Constructing Jupiter - North Pole/South Pole
Perijove 1 - Jupiter's North Pole
In the past few weeks I’ve been tinkering with the raw data captured by JUNO (a NASA space probe that is currently in orbit around Jupiter), to see if common Visual Effects tools would be effective in processing and aligning the imagery correctly.
I chose 2 specific raw images that were taken by Junocam (JUNO’s on-board camera) as the probe’s highly elliptical orbit brought it close to Jupiter for the first time — an event known as Perijove 1. The images captured Jupiter’s north and south poles, and, after several hours of manipulation, basic maths and a small amount of python scripting, I ended up with the two images posted below.
Perijove 1 - Jupiter's South Pole
After posting my image of Jupiter’s south pole, I thought that I should probably attempt to recreate the north pole using the same techniques. This image was definitely trickier however due to a much higher level of compression (and resultant lack of definition) in the raw data. I’ve since been informed over on Unmanned Spaceflight that one of the aim’s during PJ1 was to test out differing levels of compression in order to ensure that future flybys can send as much, high-quality data as possible.

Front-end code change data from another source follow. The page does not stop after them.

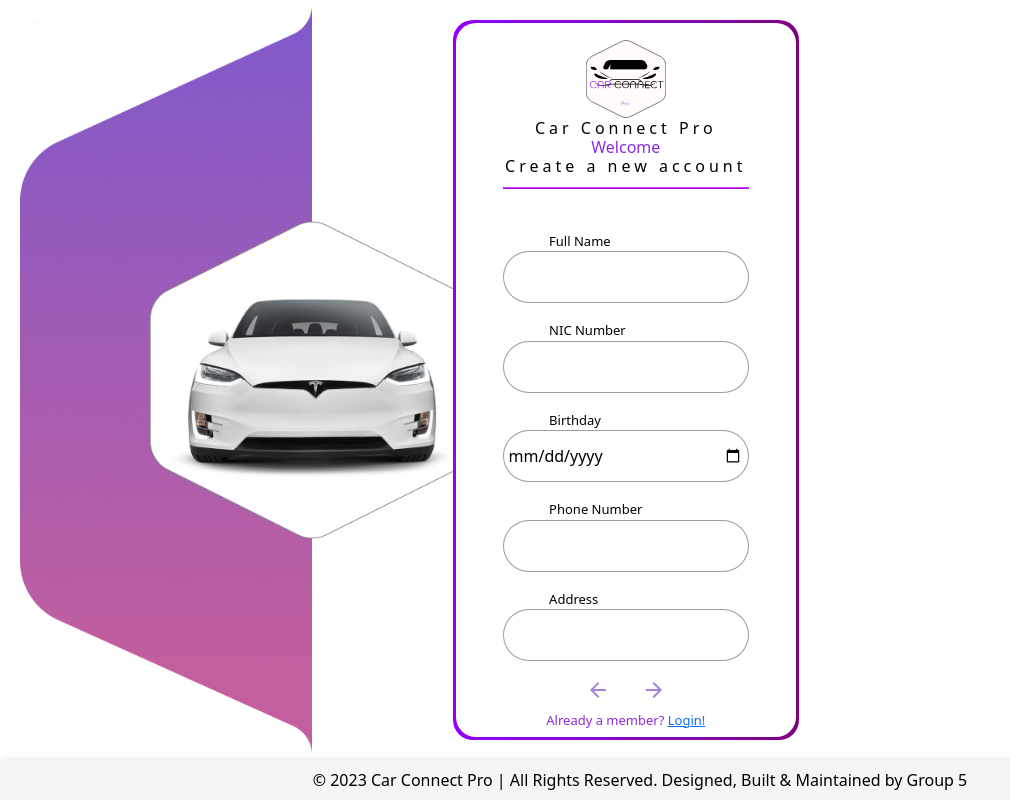
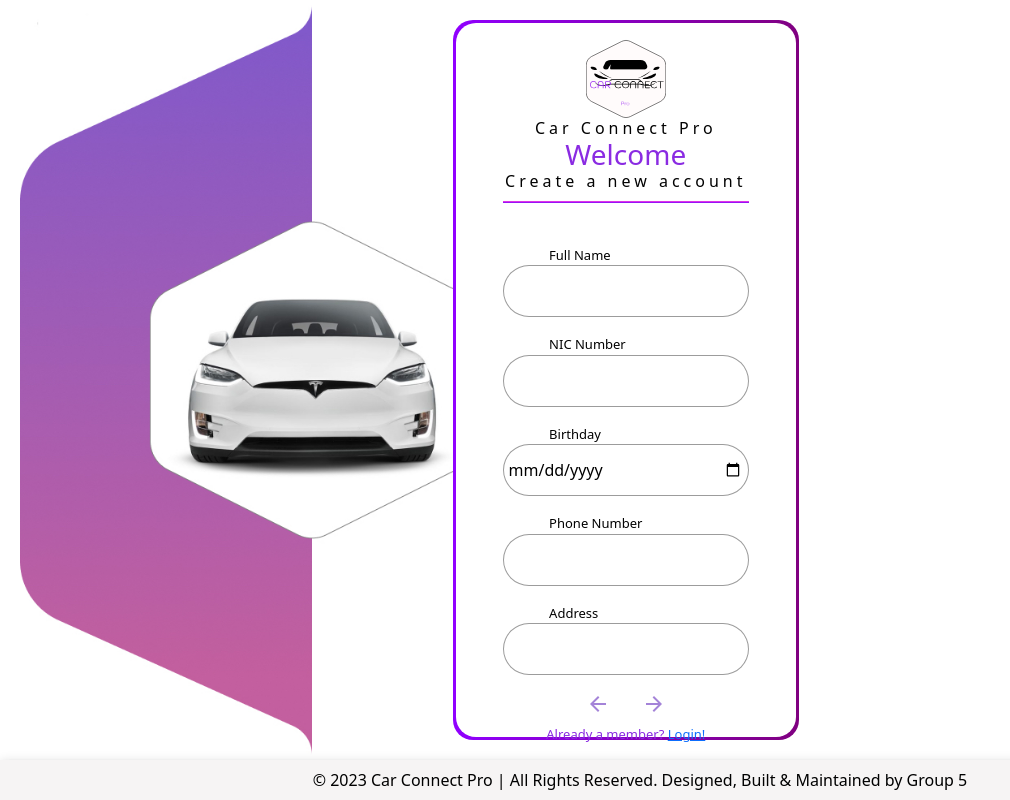
Before and after one commit to NavodyaHettiarachchi/CarConnectProFrontEnd, a React (Create React App) app: page /signup in a window 1280 px wide. Shown: the top 800 px of the page, without its empty margins (0-1010 px from the left). Built offline with nearby package versions, Linux system fonts and the light colour scheme.

Commit message:
Working model

```diff
--- a/src/Components/Page-Header/header.css
+++ b/src/Components/Page-Header/header.css
@@ -7,6 +7,7 @@
 
 .login-welcome {
     color: blueviolet;
+    font-size: 5rem;
 }
 
 
--- a/src/Components/Register-Components/Register.css
+++ b/src/Components/Register-Components/Register.css
@@ -55,9 +55,7 @@
     height: 100%;
 }
 
-.login-welcome {
-    color: blueviolet;
-}
+
 
 .stage-3 {
     margin-top: 10px;
--- a/src/Components/Register-Components/RegisterFormPartOne.css
+++ b/src/Components/Register-Components/RegisterFormPartOne.css
@@ -2,11 +2,6 @@
     font-weight: 300;
     letter-spacing: 0.25rem;
 } */
-
-.login-welcome {
-    color: blueviolet;
-}
-
 
 .form-container {
     padding: 0 0 0 0;
--- a/src/Components/Register-Components/RegisterFormPartTwo.css
+++ b/src/Components/Register-Components/RegisterFormPartTwo.css
@@ -4,10 +4,6 @@
     font-size: medium;
 }
 
-.login-welcome {
-    color: blueviolet;
-    font-size: medium;
-}
 
 .form-container {
     align-items: center;
--- a/src/Pages/OnGoingServices/OnGoingServices.jsx
+++ b/src/Pages/OnGoingServices/OnGoingServices.jsx
@@ -21,7 +21,7 @@ const Item = styled(Paper)(({ theme }) => ({
 var cardStyle = {
     transitionDuration: '0.3s',
     height: '12em',
-    color: 'red',
+    color: 'black',
 };
 
 function OnGoingServices() {
@@ -64,7 +64,7 @@ function OnGoingServices() {
                             Service
                         </Typography>
                         <Typography variant="h5" component="div">
-                            Pending at 100000km
+                           For vehicle number KY-8375
                         </Typography>
 
                     </CardContent></Item>
@@ -75,7 +75,7 @@ function OnGoingServices() {
                             Body Wash
                         </Typography>
                         <Typography variant="h5" component="div">
-                            Pending at 100000km
+                           For vehicle number KY-1222
                         </Typography>
                         <Button  >
                             <Typography>
```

The (Raw) State of Space
After a new set of raw images were released from JUNO’s first perijove, I decided to spend a few hours seeing if I could process, align, and stitch them using some relatively simple VFX techniques. Several hours later, I ended up with the image below.
I was looking at a moon. Sitting in my lounge just outside of Central London, I felt a totally unjustified sense of discovery. You see this wasn’t The Moon. This was another far more alien (albeit still greyly familiar) moon. This was Ariel. And she was spectacular.